The roster at Rojas’ disposal is expected to look very different in 2021. Under Cohen, the Mets are poised to be players for the top free agents on the market, including catcher J.T. Realmuto and reigning NL Cy Young Award winner Trevor Bauer. New York is also said to be eyeing star shortstop Francisco Lindor, who appears likely to be moved by the Indians before Opening Day.
While there could be reinforcements on the way, the 2021 season is still shrouded in uncertainty. From a strategic standpoint, one of the main questions is whether the designated hitter will be employed in the National League as it was in '20. The biggest unknown, however, is how the ongoing coronavirus pandemic could impact Spring Training and the start of the regular season.

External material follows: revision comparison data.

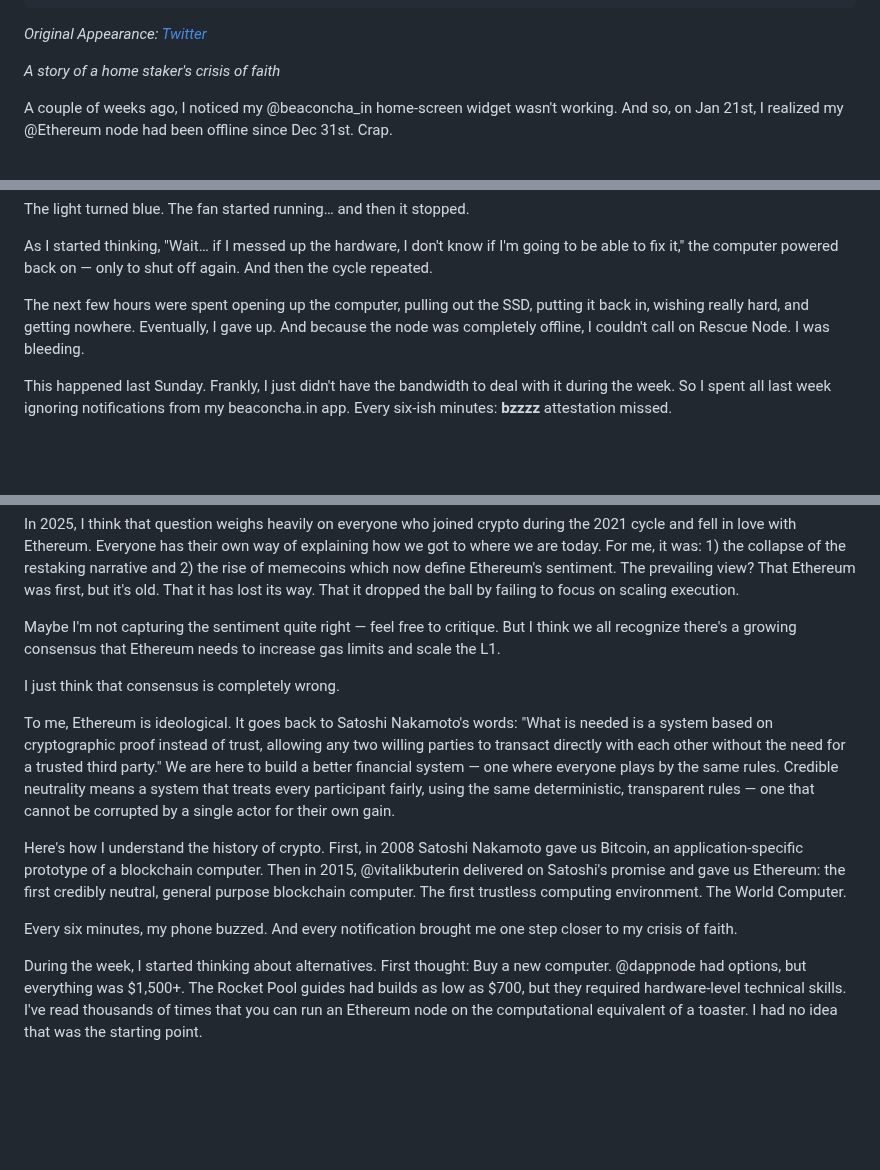
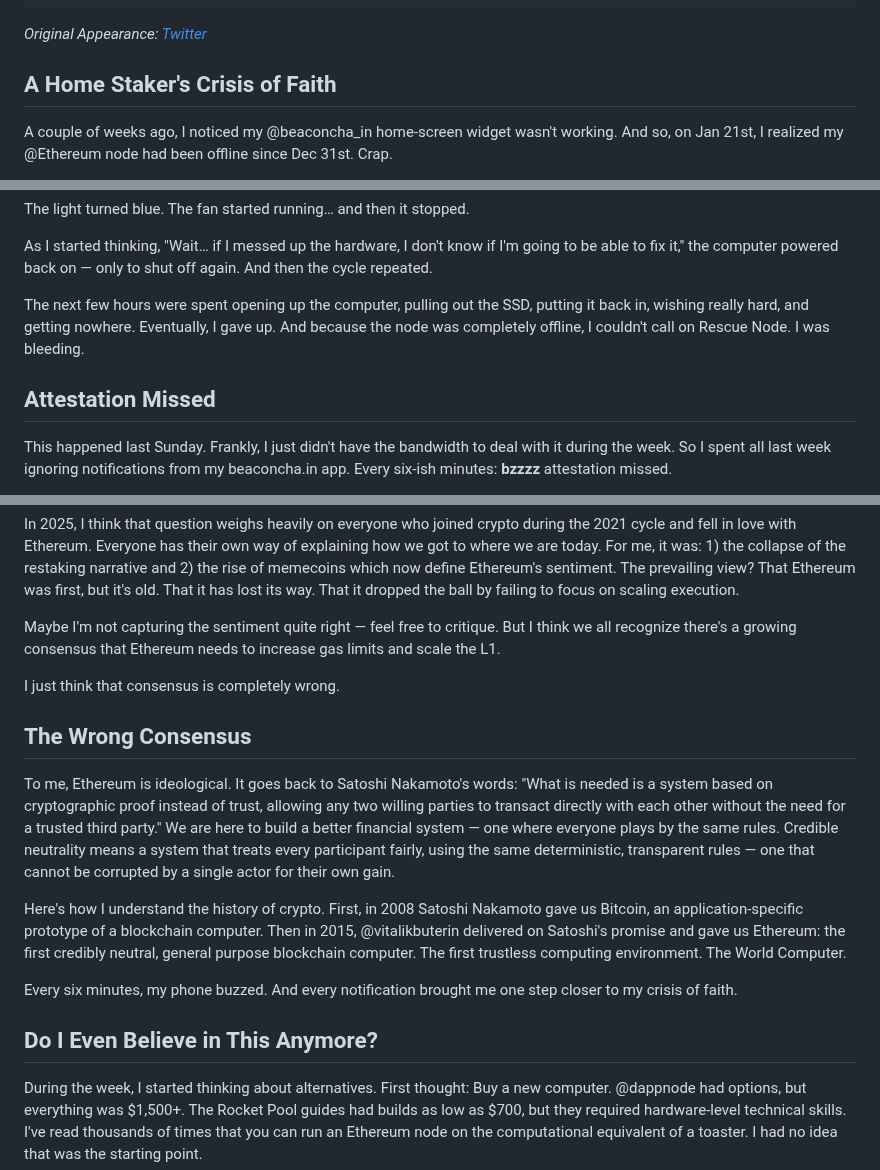
Before and after one commit to rexkirshner/personal-website, a Markdown page: content/blog/if-i-were-king-of-ethereum.md, 3 parts joined by grey strips. Rendered like a GitHub page; blank space fills up the shorter version.

Commit message:
Add subheadings to break up King of Ethereum post
Sections: A Home Staker's Crisis of Faith, Attestation Missed,
The Wrong Consensus, Do I Even Believe in This Anymore?,
The Missing Word, Back Online.

Co-Authored-By: Claude Opus 4.6 <noreply@anthropic.com>

```diff
--- a/content/blog/if-i-were-king-of-ethereum.md
+++ b/content/blog/if-i-were-king-of-ethereum.md
@@ -7,7 +7,7 @@ tags: ["ethereum", "staking", "decentralization"]
 
 *Original Appearance: <a href="https://x.com/LogarithmicRex/status/1893852899408761192" target="_blank" rel="noopener noreferrer">Twitter</a>*
 
-*A story of a home staker's crisis of faith*
+## A Home Staker's Crisis of Faith
 
 A couple of weeks ago, I noticed my @beaconcha_in home-screen widget wasn't working. And so, on Jan 21st, I realized my @Ethereum node had been offline since Dec 31st. Crap.
 
@@ -25,6 +25,8 @@ As I started thinking, "Wait… if I messed up the hardware, I don't know if I'm
 
 The next few hours were spent opening up the computer, pulling out the SSD, putting it back in, wishing really hard, and getting nowhere. Eventually, I gave up. And because the node was completely offline, I couldn't call on Rescue Node. I was bleeding.
 
+## Attestation Missed
+
 This happened last Sunday. Frankly, I just didn't have the bandwidth to deal with it during the week. So I spent all last week ignoring notifications from my beaconcha.in app. Every six-ish minutes: **bzzzz** attestation missed.
 
 But, if I'm being honest, these notifications weren't ignorable. Every six minutes, my phone forced me to think about Ethereum. At first, the notification said, "this is something you care about." But eventually, it started asking, "Is this something you care about?"
@@ -35,11 +37,15 @@ Maybe I'm not capturing the sentiment quite right — feel free to critique. But
 
 I just think that consensus is completely wrong.
 
+## The Wrong Consensus
+
 To me, Ethereum is ideological. It goes back to Satoshi Nakamoto's words: "What is needed is a system based on cryptographic proof instead of trust, allowing any two willing parties to transact directly with each other without the need for a trusted third party." We are here to build a better financial system — one where everyone plays by the same rules. Credible neutrality means a system that treats every participant fairly, using the same deterministic, transparent rules — one that cannot be corrupted by a single actor for their own gain.
 
 Here's how I understand the history of crypto. First, in 2008 Satoshi Nakamoto gave us Bitcoin, an application-specific prototype of a blockchain computer. Then in 2015, @vitalikbuterin delivered on Satoshi's promise and gave us Ethereum: the first credibly neutral, general purpose blockchain computer. The first trustless computing environment. The World Computer.
 
 Every six minutes, my phone buzzed. And every notification brought me one step closer to my crisis of faith.
+
+## Do I Even Believe in This Anymore?
 
 During the week, I started thinking about alternatives. First thought: Buy a new computer. @dappnode had options, but everything was $1,500+. The Rocket Pool guides had builds as low as $700, but they required hardware-level technical skills. I've read thousands of times that you can run an Ethereum node on the computational equivalent of a toaster. I had no idea that was the starting point.
 
```
Also changed, not shown: other parts of content/blog/if-i-were-king-of-ethereum.md (+4 -0 lines).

As a rookie manager last season, Rojas had to contend with unprecedented health protocols, an unconventional schedule and a coronavirus outbreak that kept his team off the field for five days in August. That experience, he said, could be valuable, depending on how the current public-health crisis evolves.
“I think this past year was a great frame of reference for us to get ready, and for me to get ready, for 2021, if there are protocols in place,” said Rojas.
Rojas will also look to continue to grow as a Major League manager in a more traditional sense, and Alderson expressed confidence on Monday that that will be the case.
“Luis, as an individual, as a person who’s able to relate to his players both in terms of their professional work as well as their personal lives -- I think he’s exceptional in that regard,” Alderson said. “On the professional side, managing a game, I think that he will be better.”
Rojas believes that he made strides in that regard in 2020.
“I think about a lot of situations in the game that we had, that we experienced, and I see different angles and different decisions that could have been made,” Rojas said. “A lot of learning took place. I hope to keep doing that, to keep talking to the staff and to keep improving as a coach and as a manager.”
Nathalie Alonso is part of the editorial team of LasMayores.com, the official MLB page in Spanish. Follow her on Twitter @NathalieMLB.